"The intention is to give people more awareness of the data that comes through, so they can make faster decisions," Rayakar says.

An education program for workers in the energy industry, daytum hosts workshops and an online learning network for technicians and engineers to better understand the data they're working with. This, Rayakar says, helps them exercise more control over the work — especially for those whose preliminary training in the field was before data became indispensable to the job. The professors and Kunal host two– or five-day workshops, and just a few weeks ago, they held both introductory and intermediate courses at the University of Houston.

The professors teach Python, a common programming language. Although there's a learning curve to studying Python, it's not as confusing as some of the tools, like MATLAB, that engineers studied in their undergraduate educations. But students don't actually have to become Python experts at all — instead, they use Jupyter, an online digital notebook that can import Python packages, which are large and ready-made coding sequences.

Often, these are free and available to download on sites like Github.
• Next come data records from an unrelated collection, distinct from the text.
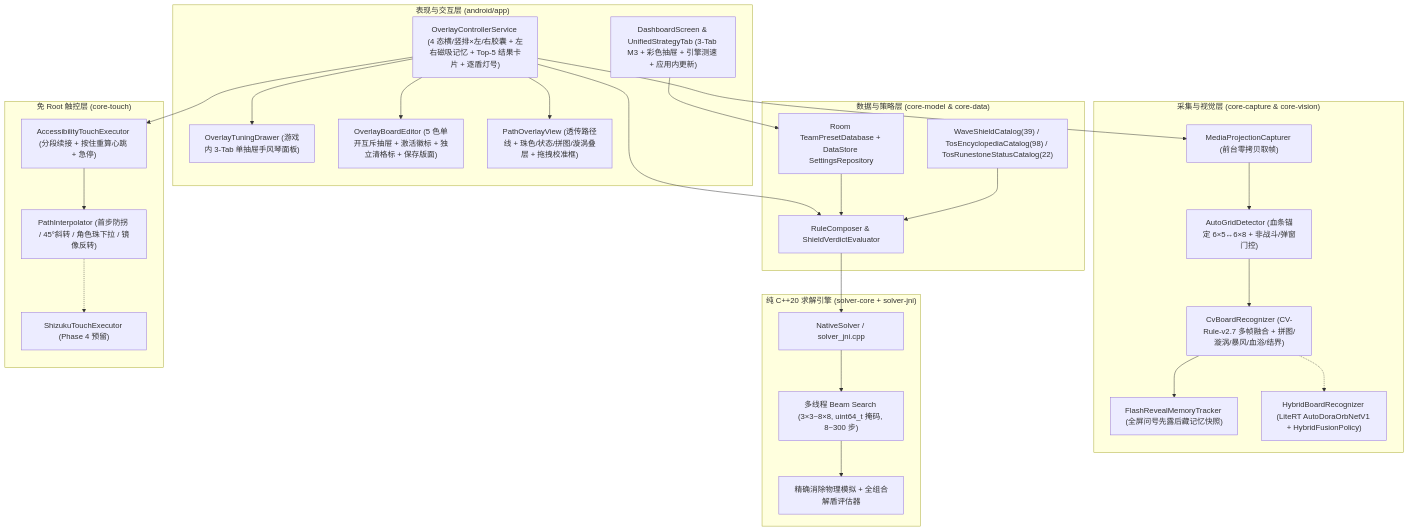
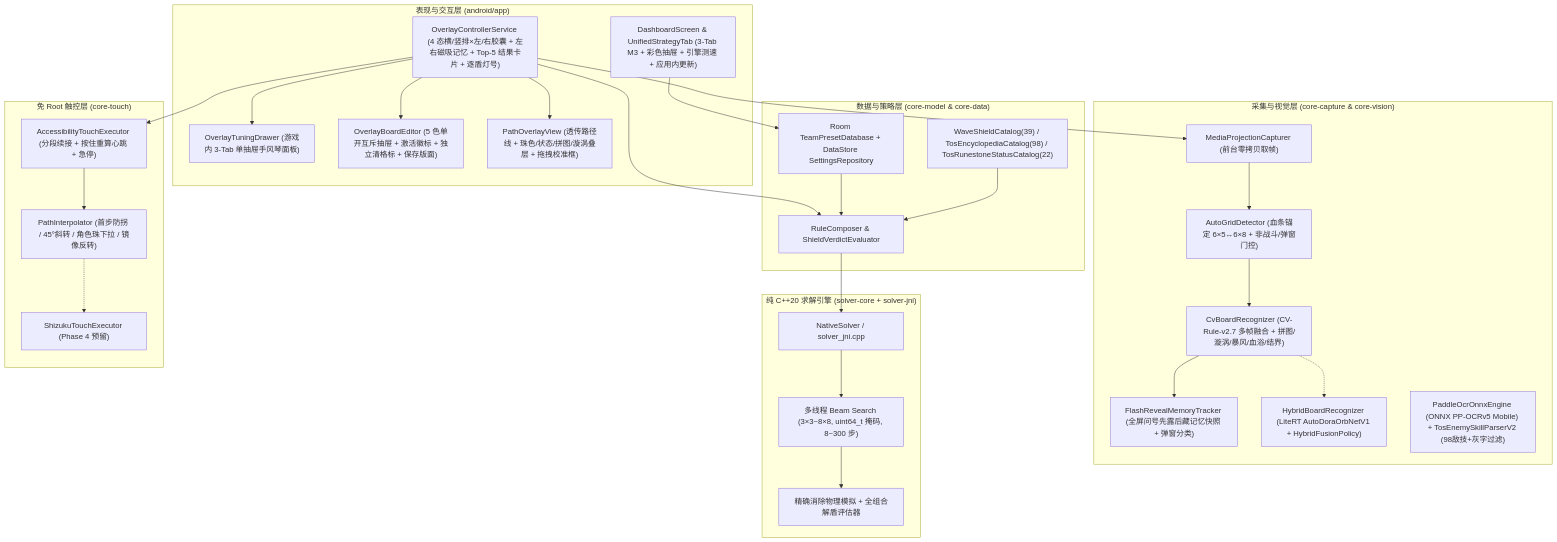
Before and after one commit to CloverKing/AutoDora-NEXT: the third of 3 diagrams in docs/ARCHITECTURE.md, drawn with Mermaid. The commit also changed other lines of this file and 29 other files, not shown here.

Commit message:
feat(vision): add offline PP-OCRv5 ONNX enemy skill recognition, 98-skill parser v2, and wave arbitration (v0.6.0)

````diff
--- a/docs/ARCHITECTURE.md
+++ b/docs/ARCHITECTURE.md
@@ -163,55 +167,56 @@
 ```mermaid
 flowchart TD
     subgraph UI["表现与交互层 (android/app)"]
         MainApp["DashboardScreen & UnifiedStrategyTab (3-Tab M3 + 彩色抽屉 + 引擎测速 + 应用内更新)"]
         OverlayMgr["OverlayControllerService (4 态横/竖排×左/右胶囊 + 左右磁吸记忆 + Top-5 结果卡片 + 逐盾灯号)"]
         TuningDrawer["OverlayTuningDrawer (游戏内 3-Tab 单抽屉手风琴面板)"]
         BoardEdit["OverlayBoardEditor (5 色单开互斥抽屉 + 激活徽标 + 独立清格标 + 保存版面)"]
         PathView["PathOverlayView (透传路径线 + 珠色/状态/拼图/漩涡叠层 + 拖拽校准框)"]
     end
 
     subgraph Data["数据与策略层 (core-model & core-data)"]
         Composer["RuleComposer & ShieldVerdictEvaluator"]
         Catalogs["WaveShieldCatalog(39) / TosEncyclopediaCatalog(98) / TosRunestoneStatusCatalog(22)"]
         Store["Room TeamPresetDatabase + DataStore SettingsRepository"]
     end
 
     subgraph CaptureVision["采集与视觉层 (core-capture & core-vision)"]
         MediaProj["MediaProjectionCapturer (前台零拷贝取帧)"]
         GridDetect["AutoGridDetector (血条锚定 6×5↔6×8 + 非战斗/弹窗门控)"]
         CvRecog["CvBoardRecognizer (CV-Rule-v2.7 多帧融合 + 拼图/漩涡/暴风/血浴/结界)"]
-        FlashMem["FlashRevealMemoryTracker (全屏问号先露后藏记忆快照)"]
+        FlashMem["FlashRevealMemoryTracker (全屏问号先露后藏记忆快照 + 弹窗分类)"]
         Hybrid["HybridBoardRecognizer (LiteRT AutoDoraOrbNetV1 + HybridFusionPolicy)"]
+        OcrEngine["PaddleOcrOnnxEngine (ONNX PP-OCRv5 Mobile) + TosEnemySkillParserV2 (98敌技+灰字过滤)"]
     end
 
     subgraph Solver["纯 C++20 求解引擎 (solver-core + solver-jni)"]
         JniBridge["NativeSolver / solver_jni.cpp"]
         BeamEngine["多线程 Beam Search (3×3~8×8, uint64_t 掩码, 8~300 步)"]
         SimEval["精确消除物理模拟 + 全组合解盾评估器"]
     end
 
     subgraph Touch["免 Root 触控层 (core-touch)"]
         PathSmooth["PathInterpolator (首步防拐 / 45°斜转 / 角色珠下拉 / 镜像反转)"]
         A11yExec["AccessibilityTouchExecutor (分段续接 + 按住重算心跳 + 急停)"]
         ShizukuExec["ShizukuTouchExecutor (Phase 4 预留)"]
     end
 
     MainApp --> Store
     OverlayMgr --> TuningDrawer
     OverlayMgr --> BoardEdit
     OverlayMgr --> PathView
     OverlayMgr --> Composer
     OverlayMgr --> MediaProj
     OverlayMgr --> A11yExec
     Store --> Composer
     Catalogs --> Composer
     MediaProj --> GridDetect
     GridDetect --> CvRecog
     CvRecog --> FlashMem
     CvRecog -.-> Hybrid
     Composer --> JniBridge
     JniBridge --> BeamEngine
     BeamEngine --> SimEval
     A11yExec --> PathSmooth
     PathSmooth -.-> ShizukuExec
 ```
````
Daytum professors teach packages that are useful for analyzing and visualizing the data they work with in the field, and students leave having a usable workstation on their computers, ready to be installed and implemented in their work.

"People really enjoyed the courses," Rayakar says. "We were really happy."

But right now, daytum's main goal is to continue to grow its workshops — including introducing Austin bootcamps, to engage people in learning, and to empower oil industry technicians to navigate the industry's digital transition more smoothly.

"By building longer-term solutions and cultures, we can build better educations," Rayakar says.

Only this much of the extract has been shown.